The man, who can't be identified by name because of a court order, wants Google to remove links about being found guilty in a false accountancy conspiracy in the late 1990s. Under English law designed to rehabilitate offenders, that conviction doesn't have to be disclosed to potential employers and can effectively be ignored.
A Google search brings up the information "through a few key strokes," undermining the law about such spent convictions, Hugh Tomlinson, a lawyer for the complainant, told a court hearing on Tuesday. "Google facilitates information that would otherwise be hard to find."
Google must remove information about a person on request if it's outdated or irrelevant, under a European Union's top court ruling that set out a right to be forgotten without outlining clear terms for when the search engine should remove information. Google is fighting court cases and privacy regulators across Europe over how far it should go to delete links.
The Alphabet Inc. unit backed its refusal to take down the links in 2014, saying "the information in question is materially accurate and there are strong public interest reasons for maintaining access to the publications," according to its court filings.
Google's lawyer Antony White told the court the right to be forgotten is "not a right to rewrite history or a right to tailor your past, but this is what the claimant would like to use it for."
Allowing a spent conviction to recede into the past is "a sensible approach," Tomlinson said, arguing that there was no public interest in the case beyond his profile as a businessman.
Court documents show the man isn't a celebrity and holds no public office. Google alleges that because the claimant is still operating as a businessman and dealing with clients, then those clients have a right to access information about his old business practices.
At the heart of the dispute is a balancing act between the right to a private life and the right to freedom of expression, both of which were established in the European Convention on Human Rights. The judge will have to weigh up which has a higher merit in this case.
"As things disappear into the past and people don't know about them, they become part of a private life," Tomlinson told the court.
Google said in a February 26 blog post that it is publishing more detail about how the right to be forgotten rules are used. The company said it's adding new data about the types of requests for delisting web links it's received since January 2016. Google will consider if information is "inaccurate, inadequate, irrelevant or excessive" and whether there is a public interest in the information remaining available in search results," it said in the post.

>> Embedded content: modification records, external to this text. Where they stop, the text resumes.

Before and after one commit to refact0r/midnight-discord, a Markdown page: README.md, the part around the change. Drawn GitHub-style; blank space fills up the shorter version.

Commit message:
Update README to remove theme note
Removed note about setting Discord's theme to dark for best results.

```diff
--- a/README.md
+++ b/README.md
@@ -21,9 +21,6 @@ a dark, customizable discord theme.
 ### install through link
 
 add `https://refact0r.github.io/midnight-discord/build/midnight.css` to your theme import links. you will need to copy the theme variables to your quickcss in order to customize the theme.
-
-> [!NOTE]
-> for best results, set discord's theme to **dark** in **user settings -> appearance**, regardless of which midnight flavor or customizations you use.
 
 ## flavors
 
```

The search engine works hard to comply with the rule but takes care not to remove search interests "that are clearly in the public interest and will defend the public's right to access lawful information," it said in an email.

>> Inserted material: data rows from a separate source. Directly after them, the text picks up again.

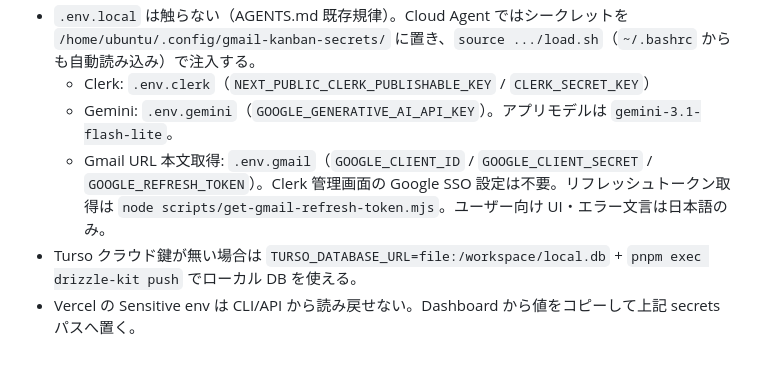
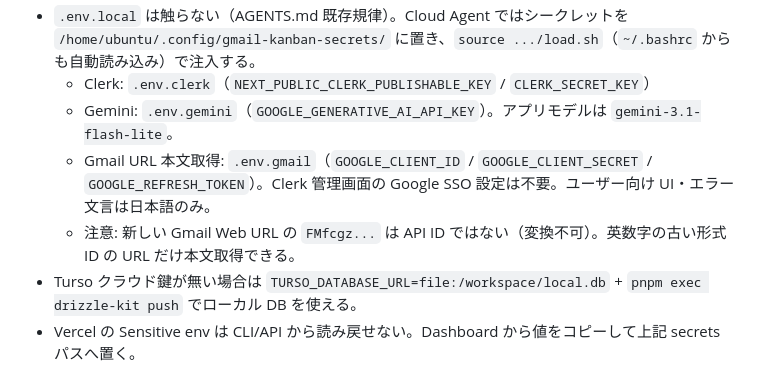
Before and after one commit to sinoda1114/gmail-kanban, a Markdown page: AGENTS.md, the part around the change. GitHub-like rendering.

Commit message:
docs: FMfcgz形式のGmail URLはAPI非対応である旨を追記
Co-authored-by: Yukihiro Shinoda <sinoda1114@users.noreply.github.com>

```diff
--- a/AGENTS.md
+++ b/AGENTS.md
@@ -49,7 +49,8 @@ Gmail Kanban（`gmail-kanban.vercel.app`）の AI 向けプロジェクト指示
 - `.env.local` は触らない（AGENTS.md 既存規律）。Cloud Agent ではシークレットを `/home/ubuntu/.config/gmail-kanban-secrets/` に置き、`source .../load.sh`（`~/.bashrc` からも自動読み込み）で注入する。
   - Clerk: `.env.clerk`（`NEXT_PUBLIC_CLERK_PUBLISHABLE_KEY` / `CLERK_SECRET_KEY`）
   - Gemini: `.env.gemini`（`GOOGLE_GENERATIVE_AI_API_KEY`）。アプリモデルは `gemini-3.1-flash-lite`。
-  - Gmail URL 本文取得: `.env.gmail`（`GOOGLE_CLIENT_ID` / `GOOGLE_CLIENT_SECRET` / `GOOGLE_REFRESH_TOKEN`）。Clerk 管理画面の Google SSO 設定は不要。リフレッシュトークン取得は `node scripts/get-gmail-refresh-token.mjs`。ユーザー向け UI・エラー文言は日本語のみ。
+  - Gmail URL 本文取得: `.env.gmail`（`GOOGLE_CLIENT_ID` / `GOOGLE_CLIENT_SECRET` / `GOOGLE_REFRESH_TOKEN`）。Clerk 管理画面の Google SSO 設定は不要。ユーザー向け UI・エラー文言は日本語のみ。
+  - 注意: 新しい Gmail Web URL の `FMfcgz...` は API ID ではない（変換不可）。英数字の古い形式 ID の URL だけ本文取得できる。
 - Turso クラウド鍵が無い場合は `TURSO_DATABASE_URL=file:/workspace/local.db` + `pnpm exec drizzle-kit push` でローカル DB を使える。
 - Vercel の Sensitive env は CLI/API から読み戻せない。Dashboard から値をコピーして上記 secrets パスへ置く。
 - ダッシュボードの Mantine `AppShell` は Server Component から直接使うと RSC で落ちる。`DashboardShell`（client）経由で使うこと。
```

Lawyers for the claimant did not immediately respond to a request for comment.
-- Bloomberg News